I have a book before me: Joy at Work, by the decluttering expert Marie Kondo (of Japan). She extends simplification of tidying up to extend to useless patterns or habits we engage in at the workplace. Do any of you have experience with letting go of overloading time demands at work?
Michael Frederick
59:44
Nikita PokrovskyInterpreting America: Russian and Soviet "Studies of the History of American Thought (introduction)"
David Zuba
01:02:29
Alireza I am so sorry that these ill-informed and unnecessary sanctions are taking away a vital aspect that many nations, including the U.S., share and advocate throughout the free world: freedom of speech. No amount of economic sanctions should ever eliminate one's ability to be heard and noticed. I hope for you and your country that this situation changes after November.
Rebecca Gould
01:04:15
Merci, François, for these vital reflections on the relationships between cost and values (and the environmental impacts related to these).
Carolina Santos
01:06:18
Alireza, coming from a country with rampant authoritarism currently, becoming unable to follow an academic carreer studying Transcendentalism, I feel you though can't compare. I am glad you are here with us resisting !!!!!!!
Shop at Walden Pond
01:07:49
Happy to be streaming this webinar in the Shop at Walden Pond. It's a sunny day at the Pond and Shop.
Rebecca Gould
01:09:58
I wanted to chime in here that walking in solitude is not calming to everyone, of course. In my class we read several African-American authors who write about a longing to BE in nature alone and yet fears about doing so because of threats and fears of what might happen to them. Such as the risks of “birding while black.”
Carolina Santos
01:12:16
Rebecca, where could I read more about these subjects ? Does the book Black Walden would count ? Need to learn about this as I never heard of those fears and threats, maybe because I am from other culture. Interesting. Thanks for sharing
Geoff Wisner
01:12:21
Thanks for that, Becky!
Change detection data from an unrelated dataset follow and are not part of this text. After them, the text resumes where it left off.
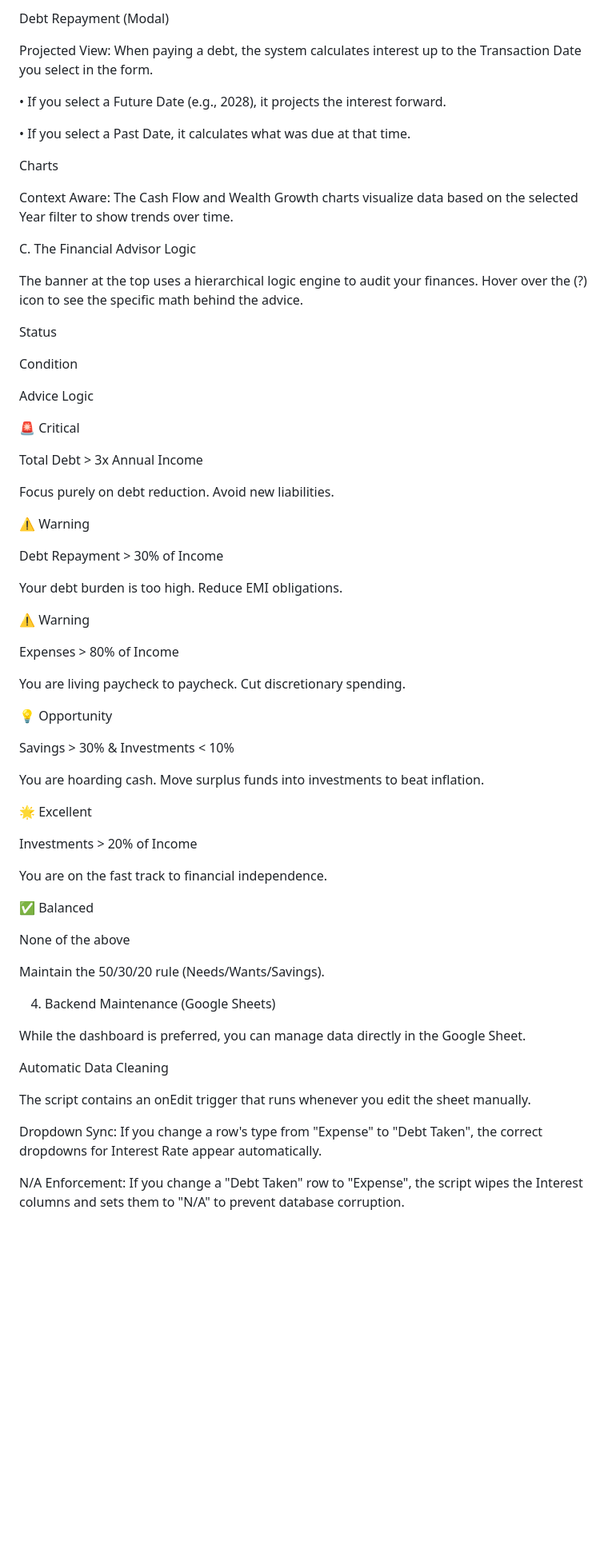
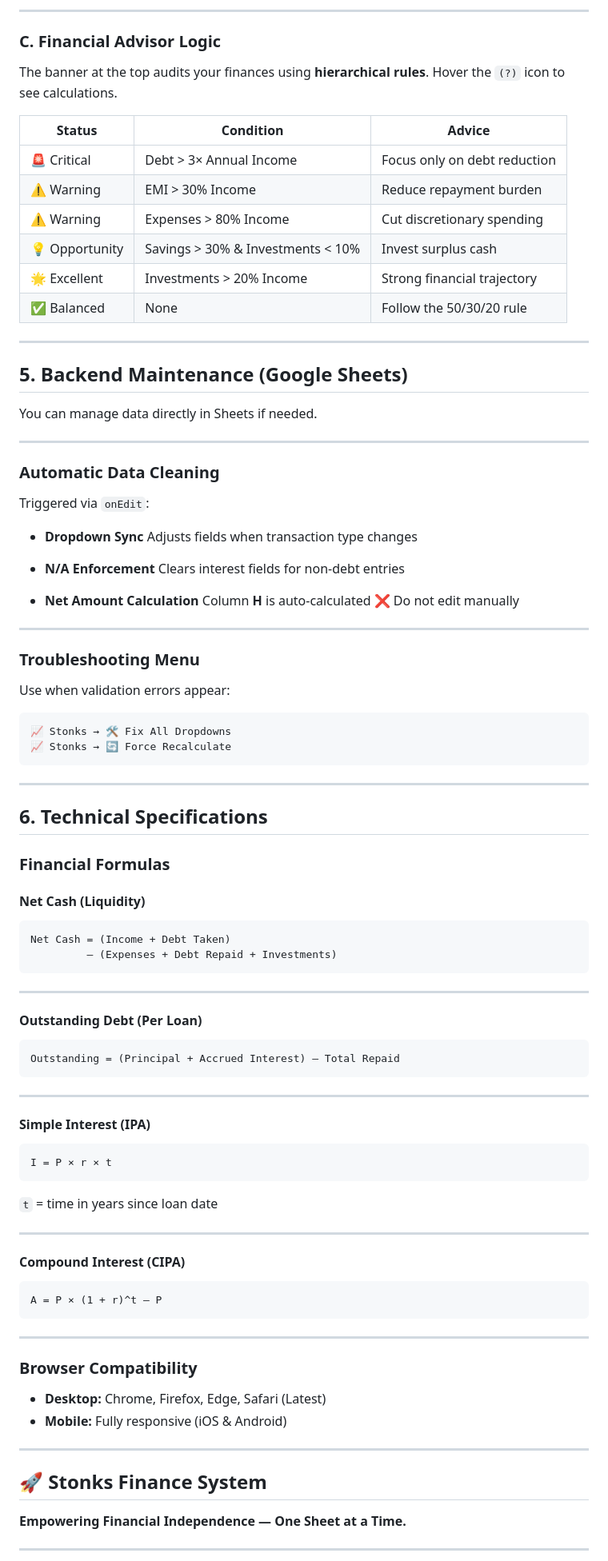
Before and after one commit to srikar-up/stonks-GoogleSheet, a Markdown page: README.md, the part around one of its changes. Shown at 80% size. GitHub-like rendering; blank space fills up the shorter version.

Commit message:
Revise README.md for improved clarity and formatting
Updated README.md with a complete Markdown rewrite, enhancing structure, readability, and professional presentation for GitHub.

````diff
--- a/README.md
+++ b/README.md
@@ -192,75 +261,104 @@ Global View (As of Today): Debt is a continuous liability. The "Net Debt" card a
 
-Debt Repayment (Modal)
+---
 
-Projected View: When paying a debt, the system calculates interest up to the Transaction Date you select in the form.
+### C. Financial Advisor Logic
 
+The banner at the top audits your finances using **hierarchical rules**.
+Hover the `(?)` icon to see calculations.
 
+| Status         | Condition                         | Advice                       |
+| -------------- | --------------------------------- | ---------------------------- |
+| 🚨 Critical    | Debt > 3× Annual Income           | Focus only on debt reduction |
+| ⚠️ Warning     | EMI > 30% Income                  | Reduce repayment burden      |
+| ⚠️ Warning     | Expenses > 80% Income             | Cut discretionary spending   |
+| 💡 Opportunity | Savings > 30% & Investments < 10% | Invest surplus cash          |
+| 🌟 Excellent   | Investments > 20% Income          | Strong financial trajectory  |
+| ✅ Balanced     | None                              | Follow the 50/30/20 rule     |
 
-• If you select a Future Date (e.g., 2028), it projects the interest forward.
+---
 
+## 5. Backend Maintenance (Google Sheets)
 
+You can manage data directly in Sheets if needed.
 
-• If you select a Past Date, it calculates what was due at that time.
+---
 
-Charts
+### Automatic Data Cleaning
 
-Context Aware: The Cash Flow and Wealth Growth charts visualize data based on the selected Year filter to show trends over time.
+Triggered via `onEdit`:
 
-C. The Financial Advisor Logic
+* **Dropdown Sync**
+  Adjusts fields when transaction type changes
 
-The banner at the top uses a hierarchical logic engine to audit your finances. Hover over the (?) icon to see the specific math behind the advice.
+* **N/A Enforcement**
+  Clears interest fields for non-debt entries
 
-Status
+* **Net Amount Calculation**
+  Column **H** is auto-calculated
+  ❌ Do not edit manually
 
-Condition
+---
 
-Advice Logic
+### Troubleshooting Menu
 
-🚨 Critical
+Use when validation errors appear:
 
-Total Debt > 3x Annual Income
+```
+📈 Stonks → 🛠️ Fix All Dropdowns
+📈 Stonks → 🔄 Force Recalculate
+```
 
-Focus purely on debt reduction. Avoid new liabilities.
+---
 
-⚠️ Warning
+## 6. Technical Specifications
 
-Debt Repayment > 30% of Income
+### Financial Formulas
 
-Your debt burden is too high. Reduce EMI obligations.
+#### Net Cash (Liquidity)
 
-⚠️ Warning
+```
+Net Cash = (Income + Debt Taken)
+         – (Expenses + Debt Repaid + Investments)
+```
 
-Expenses > 80% of Income
+---
 
-You are living paycheck to paycheck. Cut discretionary spending.
+#### Outstanding Debt (Per Loan)
 
-💡 Opportunity
+```
+Outstanding = (Principal + Accrued Interest) – Total Repaid
+```
 
-Savings > 30% & Investments < 10%
+---
 
-You are hoarding cash. Move surplus funds into investments to beat inflation.
+#### Simple Interest (IPA)
 
-🌟 Excellent
+```
+I = P × r × t
+```
 
-Investments > 20% of Income
+`t` = time in years since loan date
 
-You are on the fast track to financial independence.
+---
 
-✅ Balanced
+#### Compound Interest (CIPA)
 
-None of the above
+```
+A = P × (1 + r)^t – P
+```
 
-Maintain the 50/30/20 rule (Needs/Wants/Savings).
+---
 
-4. Backend Maintenance (Google Sheets)
+### Browser Compatibility
 
-While the dashboard is preferred, you can manage data directly in the Google Sheet.
+* **Desktop:** Chrome, Firefox, Edge, Safari (Latest)
+* **Mobile:** Fully responsive (iOS & Android)
 
-Automatic Data Cleaning
+---
 
-The script contains an onEdit trigger that runs whenever you edit the sheet manually.
+## 🚀 Stonks Finance System
 
-Dropdown Sync: If you change a row's type from "Expense" to "Debt Taken", the correct dropdowns for Interest Rate appear automatically.
+**Empowering Financial Independence — One Sheet at a Time.**
 
-N/A Enforcement: If you change a "Debt Taken" row to "Expense", the script wipes the Interest columns and sets them to "N/A" to prevent database corruption.
+---
 
````
Also changed, not shown: other parts of README.md (+171 -141 lines).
To understand these issues better, I've appreciated following black birder Corina Newsome on Twitter, who tweets as @hood_naturalist.
Geoff Wisner
01:14:03
Also recommended: Black Nature: Four Centuries of African American Nature Poetry, edited by Camille Dungy.
Rebecca Gould
01:14:14
Caroline and others, feel free to reach out to me at rgould@middlebury.edu and I will (eventually!) send you some readings.
Carmela D'Elia
01:17:13
the exploration of self & staying in place may be a poet's paradise...no need to be somewhere else....
Rebecca Gould
01:20:05
And we will be digging into similar themes!
Patty Winpenny
01:24:25
Can we really say we are isolated, given constant Internet and media access?
Rebecca Gould
01:26:06
I think Shinji’s phrase “prisoner in paradise” should be the basis of a new story in addition to the “Acres of Diamonds” tale!
Rebecca Gould
01:26:15
Shinji needs to unmute
Dennis Noson
01:27:24
Black American writer James McBride brings the image of the Ivory-billed Woodpecker -- the Good Lord! Bird -- into intersection with direct action, in portraying Weird John Brown's raid... Thoreau's hero, his Jesus figure. I recommend his book for self-examining the question of violence in times of strife and moral indignation.
Shinji Iwamasa
01:31:28
To Mr Schleifer, Thank you for the comparison. freedom of birds metaphor tells the hope of the oppressed in many ways.
Rebecca Gould
01:31:44
Thank you Jayne and panelists — such a rich discussion!
Alireza Taghdarreh
01:33:08
Thank you from Iran.
Carolina Santos
01:33:09
Don't understand name of film